The Finnish Guild of Travel Journalists
Founded in 1969, the Guild is an association of about 120 writers, photographers and broadcast media journalists in Finland engaged in travel-related work. The general aim of the Guild is to maintain a network of contacts linking trade and media in Finland and to raise and maintain the quality of Finnish travel media product.
In addition to monthly meetings, Guild members also participate in regular media tours and ”FAM” trips in Finland and abroad. Recent expeditions have taken members as far afield as Nepal, Chile, Provence, Spain and Namibia, for example. Members may also apply for modest grants to assist in travel-related activities.
For more information about the Guild, contact administrative secretary Ritva Törmänen at the following email address: firstname.lastname@example.org The Guild would also welcome contacts from national or private travel organisations interested in cooperating with our members, as well as international media representatives.
Interested in becoming a member? Fill in the form at the following link and return to the secretary at the email address above: membership application either in pdf format or MS-Word format.
Trade and media directory
Since 1979, one of the main activities of the Guild has been the compilation and publication of an annually updated, comprehensive directory of Finnish travel trade and media contacts, ”Important names and addresses in tourism in Finland”. The directory also includes contact details for all of the Guild’s members.
Click here for information about how to order or place advertising in this indispensable guide to the Finnish travel industry (available only in Finnish for the time being).
Since 1972 the Finnish Guild of Travel Journalists has presented annual awards to especially deserving personalities, enterprises or organisations in the Finnish travel industry, as well as destinations outside Finland that the Guild believes to be worthy of special support or mention. Namibia was awarded in this way in 2008, for example. The awards are presented at the Nordic Travel Fair, Matka, the biggest travel fair in the Nordic region, held in Helsinki every January.
The awards also include a ”booby prize” for organisations or enterprises that have disappointed in their respective activities.
The 2010 International Destination of the Year went to Berlin. Volcano Center in Alajärvi was awarded Finnish Travel Destination 2010. Anne-Magret Niemi from Turku Touring was awarded The Travel Personality of 2010. The Best Finnish Website of the Year was named www.luontoon.fi.Tuska heavy metal musical festival was named Happening of the Year. Booby Price 2010 for the damage that will be done to Finnish Museum operations in meeting targets went to Stefan Wallin, the Finnish Minister of Culture and Sports.

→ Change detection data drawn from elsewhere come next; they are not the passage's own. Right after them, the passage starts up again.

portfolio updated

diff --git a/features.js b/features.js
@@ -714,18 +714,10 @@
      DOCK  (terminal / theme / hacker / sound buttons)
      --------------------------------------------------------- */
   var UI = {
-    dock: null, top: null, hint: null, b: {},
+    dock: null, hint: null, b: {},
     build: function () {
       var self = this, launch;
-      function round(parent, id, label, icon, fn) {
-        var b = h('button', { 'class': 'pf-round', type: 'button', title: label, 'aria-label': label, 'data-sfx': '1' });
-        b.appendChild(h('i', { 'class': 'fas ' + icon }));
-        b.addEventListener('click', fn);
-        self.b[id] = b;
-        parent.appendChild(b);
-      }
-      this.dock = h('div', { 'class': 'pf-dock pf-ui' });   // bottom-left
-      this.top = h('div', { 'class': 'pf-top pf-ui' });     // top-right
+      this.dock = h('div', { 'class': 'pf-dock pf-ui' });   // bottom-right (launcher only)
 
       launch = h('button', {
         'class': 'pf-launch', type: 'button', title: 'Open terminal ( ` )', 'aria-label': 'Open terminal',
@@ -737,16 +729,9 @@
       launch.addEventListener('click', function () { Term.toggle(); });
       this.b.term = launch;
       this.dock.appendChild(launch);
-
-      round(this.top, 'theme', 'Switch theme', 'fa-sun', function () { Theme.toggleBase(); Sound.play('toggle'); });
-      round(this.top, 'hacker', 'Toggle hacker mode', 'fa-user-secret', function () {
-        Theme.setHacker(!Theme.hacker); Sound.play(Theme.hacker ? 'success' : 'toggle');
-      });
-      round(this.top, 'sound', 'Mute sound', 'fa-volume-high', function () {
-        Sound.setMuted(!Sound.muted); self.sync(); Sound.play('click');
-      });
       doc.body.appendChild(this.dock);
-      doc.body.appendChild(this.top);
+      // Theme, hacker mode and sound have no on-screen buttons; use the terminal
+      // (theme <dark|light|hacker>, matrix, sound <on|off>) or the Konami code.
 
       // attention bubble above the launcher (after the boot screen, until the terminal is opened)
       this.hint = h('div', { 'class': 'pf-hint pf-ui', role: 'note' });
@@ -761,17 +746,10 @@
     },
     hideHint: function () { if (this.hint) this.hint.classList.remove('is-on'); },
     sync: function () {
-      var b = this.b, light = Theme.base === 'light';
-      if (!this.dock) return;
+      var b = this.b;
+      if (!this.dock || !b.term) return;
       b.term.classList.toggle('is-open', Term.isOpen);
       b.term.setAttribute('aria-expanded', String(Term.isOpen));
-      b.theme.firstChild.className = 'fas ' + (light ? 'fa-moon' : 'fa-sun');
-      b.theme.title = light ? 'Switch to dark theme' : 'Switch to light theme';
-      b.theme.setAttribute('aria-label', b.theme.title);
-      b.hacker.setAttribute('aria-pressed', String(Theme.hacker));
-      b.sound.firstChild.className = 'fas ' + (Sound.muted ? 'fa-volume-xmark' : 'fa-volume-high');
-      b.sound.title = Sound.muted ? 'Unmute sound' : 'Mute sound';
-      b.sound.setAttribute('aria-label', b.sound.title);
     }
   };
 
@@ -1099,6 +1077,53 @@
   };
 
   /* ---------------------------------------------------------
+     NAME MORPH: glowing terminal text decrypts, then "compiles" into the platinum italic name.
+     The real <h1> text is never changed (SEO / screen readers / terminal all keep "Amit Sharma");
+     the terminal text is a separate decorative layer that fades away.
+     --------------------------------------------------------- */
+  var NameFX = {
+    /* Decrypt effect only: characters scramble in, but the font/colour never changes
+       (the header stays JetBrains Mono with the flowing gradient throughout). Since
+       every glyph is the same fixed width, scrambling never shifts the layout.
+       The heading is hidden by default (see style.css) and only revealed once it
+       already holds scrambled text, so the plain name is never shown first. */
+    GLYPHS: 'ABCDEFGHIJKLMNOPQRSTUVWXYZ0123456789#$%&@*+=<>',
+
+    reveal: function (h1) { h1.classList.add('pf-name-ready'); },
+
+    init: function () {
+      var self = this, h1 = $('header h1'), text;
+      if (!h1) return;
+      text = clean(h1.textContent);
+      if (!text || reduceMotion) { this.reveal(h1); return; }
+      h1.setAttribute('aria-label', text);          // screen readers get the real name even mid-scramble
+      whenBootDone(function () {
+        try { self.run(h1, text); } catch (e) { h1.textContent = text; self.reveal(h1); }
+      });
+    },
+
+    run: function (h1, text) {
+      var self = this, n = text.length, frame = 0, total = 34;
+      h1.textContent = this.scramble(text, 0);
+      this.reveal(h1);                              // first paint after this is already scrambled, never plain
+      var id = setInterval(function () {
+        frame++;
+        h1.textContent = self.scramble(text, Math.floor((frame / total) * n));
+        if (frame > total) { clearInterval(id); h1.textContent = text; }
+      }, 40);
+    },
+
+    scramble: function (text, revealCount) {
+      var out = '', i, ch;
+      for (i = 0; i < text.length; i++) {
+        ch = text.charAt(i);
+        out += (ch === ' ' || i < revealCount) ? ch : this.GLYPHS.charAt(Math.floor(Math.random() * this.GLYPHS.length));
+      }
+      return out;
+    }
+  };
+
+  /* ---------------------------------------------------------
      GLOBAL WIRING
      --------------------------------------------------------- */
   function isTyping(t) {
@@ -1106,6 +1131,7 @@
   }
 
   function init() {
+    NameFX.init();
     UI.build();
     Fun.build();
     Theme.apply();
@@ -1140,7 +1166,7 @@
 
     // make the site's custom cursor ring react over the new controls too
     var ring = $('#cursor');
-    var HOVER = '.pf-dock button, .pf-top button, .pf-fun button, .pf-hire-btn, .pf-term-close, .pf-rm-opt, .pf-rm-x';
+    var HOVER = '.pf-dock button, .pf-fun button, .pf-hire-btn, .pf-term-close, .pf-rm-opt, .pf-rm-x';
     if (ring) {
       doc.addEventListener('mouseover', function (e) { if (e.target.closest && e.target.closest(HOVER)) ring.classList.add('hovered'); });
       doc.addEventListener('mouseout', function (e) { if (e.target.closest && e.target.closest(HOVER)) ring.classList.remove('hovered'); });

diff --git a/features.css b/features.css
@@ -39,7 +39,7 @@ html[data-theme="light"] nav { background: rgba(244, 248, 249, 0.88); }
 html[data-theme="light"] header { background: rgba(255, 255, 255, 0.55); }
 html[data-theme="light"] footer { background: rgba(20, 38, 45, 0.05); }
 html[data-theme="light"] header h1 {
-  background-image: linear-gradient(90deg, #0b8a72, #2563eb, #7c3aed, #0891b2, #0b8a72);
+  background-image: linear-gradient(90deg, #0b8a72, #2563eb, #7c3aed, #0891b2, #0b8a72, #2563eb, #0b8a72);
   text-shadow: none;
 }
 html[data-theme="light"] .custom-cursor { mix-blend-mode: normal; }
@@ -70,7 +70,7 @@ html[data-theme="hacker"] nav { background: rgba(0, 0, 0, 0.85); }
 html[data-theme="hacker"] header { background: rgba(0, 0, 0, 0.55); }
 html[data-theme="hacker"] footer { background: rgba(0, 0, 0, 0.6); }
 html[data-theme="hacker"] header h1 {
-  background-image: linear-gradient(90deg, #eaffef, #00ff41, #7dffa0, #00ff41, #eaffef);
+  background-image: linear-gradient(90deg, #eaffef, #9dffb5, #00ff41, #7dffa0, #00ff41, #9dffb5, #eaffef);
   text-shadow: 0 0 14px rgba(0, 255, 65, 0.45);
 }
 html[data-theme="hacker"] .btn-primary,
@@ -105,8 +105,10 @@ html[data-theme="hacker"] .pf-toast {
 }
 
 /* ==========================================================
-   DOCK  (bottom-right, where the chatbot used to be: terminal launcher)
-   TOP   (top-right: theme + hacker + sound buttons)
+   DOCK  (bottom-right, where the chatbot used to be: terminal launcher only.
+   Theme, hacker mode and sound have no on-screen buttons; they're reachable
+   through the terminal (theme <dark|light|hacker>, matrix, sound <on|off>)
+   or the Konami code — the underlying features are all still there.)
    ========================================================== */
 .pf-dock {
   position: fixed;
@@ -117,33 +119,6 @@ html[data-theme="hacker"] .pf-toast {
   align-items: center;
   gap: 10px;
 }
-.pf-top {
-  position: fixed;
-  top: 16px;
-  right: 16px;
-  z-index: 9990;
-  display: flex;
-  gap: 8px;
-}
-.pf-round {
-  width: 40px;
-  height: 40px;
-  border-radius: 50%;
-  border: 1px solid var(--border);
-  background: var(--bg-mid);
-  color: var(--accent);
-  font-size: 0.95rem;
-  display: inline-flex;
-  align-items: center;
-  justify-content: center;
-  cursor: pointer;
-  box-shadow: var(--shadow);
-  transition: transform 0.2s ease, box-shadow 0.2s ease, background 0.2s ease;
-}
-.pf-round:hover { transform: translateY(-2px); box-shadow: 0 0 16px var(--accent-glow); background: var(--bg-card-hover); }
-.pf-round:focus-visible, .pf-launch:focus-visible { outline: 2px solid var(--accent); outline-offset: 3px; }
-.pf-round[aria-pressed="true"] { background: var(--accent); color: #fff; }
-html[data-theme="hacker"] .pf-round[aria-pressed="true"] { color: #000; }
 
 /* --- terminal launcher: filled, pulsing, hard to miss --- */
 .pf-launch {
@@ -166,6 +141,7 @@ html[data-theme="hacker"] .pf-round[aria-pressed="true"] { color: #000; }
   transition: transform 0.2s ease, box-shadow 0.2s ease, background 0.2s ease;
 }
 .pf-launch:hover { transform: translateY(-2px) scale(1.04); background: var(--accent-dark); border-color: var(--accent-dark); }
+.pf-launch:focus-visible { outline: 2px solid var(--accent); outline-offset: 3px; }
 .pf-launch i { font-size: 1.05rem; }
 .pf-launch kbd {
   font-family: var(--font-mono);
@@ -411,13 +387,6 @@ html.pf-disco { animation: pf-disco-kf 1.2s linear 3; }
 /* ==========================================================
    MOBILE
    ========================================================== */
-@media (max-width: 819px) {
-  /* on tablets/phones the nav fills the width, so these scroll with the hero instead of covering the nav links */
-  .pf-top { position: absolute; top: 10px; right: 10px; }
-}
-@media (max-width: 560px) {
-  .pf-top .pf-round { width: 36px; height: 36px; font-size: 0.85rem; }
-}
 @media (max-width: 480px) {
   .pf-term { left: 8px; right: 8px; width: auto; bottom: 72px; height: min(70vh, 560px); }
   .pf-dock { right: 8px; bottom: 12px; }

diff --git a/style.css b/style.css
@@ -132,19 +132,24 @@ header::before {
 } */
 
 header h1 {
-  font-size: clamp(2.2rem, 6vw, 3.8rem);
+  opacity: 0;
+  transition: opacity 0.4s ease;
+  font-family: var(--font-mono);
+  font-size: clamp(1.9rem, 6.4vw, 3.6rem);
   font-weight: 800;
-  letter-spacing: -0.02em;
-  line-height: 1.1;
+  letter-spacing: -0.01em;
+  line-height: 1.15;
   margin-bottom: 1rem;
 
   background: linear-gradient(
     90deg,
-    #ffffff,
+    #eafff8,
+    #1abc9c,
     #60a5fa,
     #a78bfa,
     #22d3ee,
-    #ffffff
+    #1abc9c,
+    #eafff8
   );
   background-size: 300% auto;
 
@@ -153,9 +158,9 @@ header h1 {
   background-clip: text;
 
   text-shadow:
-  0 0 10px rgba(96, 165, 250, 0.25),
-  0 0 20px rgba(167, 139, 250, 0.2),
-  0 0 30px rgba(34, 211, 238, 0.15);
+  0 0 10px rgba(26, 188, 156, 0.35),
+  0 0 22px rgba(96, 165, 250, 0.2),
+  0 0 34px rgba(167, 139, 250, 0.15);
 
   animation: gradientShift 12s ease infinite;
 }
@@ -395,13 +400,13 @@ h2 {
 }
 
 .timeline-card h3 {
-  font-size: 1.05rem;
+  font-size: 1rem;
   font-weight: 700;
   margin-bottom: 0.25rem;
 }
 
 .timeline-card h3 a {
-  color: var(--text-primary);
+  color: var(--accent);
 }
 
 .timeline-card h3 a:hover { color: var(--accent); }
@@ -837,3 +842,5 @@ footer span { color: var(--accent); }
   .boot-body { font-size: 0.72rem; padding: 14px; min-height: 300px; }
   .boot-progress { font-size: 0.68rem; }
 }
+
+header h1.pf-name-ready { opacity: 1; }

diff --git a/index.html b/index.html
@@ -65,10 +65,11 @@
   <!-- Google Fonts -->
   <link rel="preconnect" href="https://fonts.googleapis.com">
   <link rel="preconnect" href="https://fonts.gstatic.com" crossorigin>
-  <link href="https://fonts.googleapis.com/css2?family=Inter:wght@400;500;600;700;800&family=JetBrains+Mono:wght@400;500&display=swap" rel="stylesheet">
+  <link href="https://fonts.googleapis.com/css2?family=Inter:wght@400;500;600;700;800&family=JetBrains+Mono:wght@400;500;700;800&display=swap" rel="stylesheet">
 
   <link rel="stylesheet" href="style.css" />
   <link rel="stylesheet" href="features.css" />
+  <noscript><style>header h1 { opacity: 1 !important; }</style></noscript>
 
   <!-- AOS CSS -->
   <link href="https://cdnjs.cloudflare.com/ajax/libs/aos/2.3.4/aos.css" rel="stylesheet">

The 2009 International Travel Destination of the Year went to Poland´s Tri-City: Gdansk-Sopot-Gdynia. Helsinki`s Suomenlinna was awarded Finnish Travel Destination of 2009. Toomas Tärk, area manager for Finland of the Estonian Tourist Board, was awarded The Travel Personality of 2009. The Best Finnish Website of the Year was named www.visitaland.com. Pertti Mutka from Savonlinna was awarded Recognition of Lifetime Achievement in Travel Industry. Boopy Prize 2009 for disruption of the unique cultural landscape went to eastern Finland City of Savonlinna and City Manager, Janne Laine.
The 2008 International Travel Destination of the Year award went to Northern Ireland. Parikkala Statue Park in estern Finland was awarded Finnish Travel Destination of 2008. Riku Rantala and Tuomas Milonoff/Madventures were awarded the Travel Personalities of the Year. Madventures has been sold to the UK and US. The Best Finnish Website of the Year was named www.muinaispolut.fi, a website administered by the Finnish National Board of Antiquites. The Booby Prize of Finnish Travel was awarded to Paula Lehtomäki, the Finnish Minister of the Environment, for driving through planning permission for building applications in the nature conservation area of Pallas in Finnish Lapland.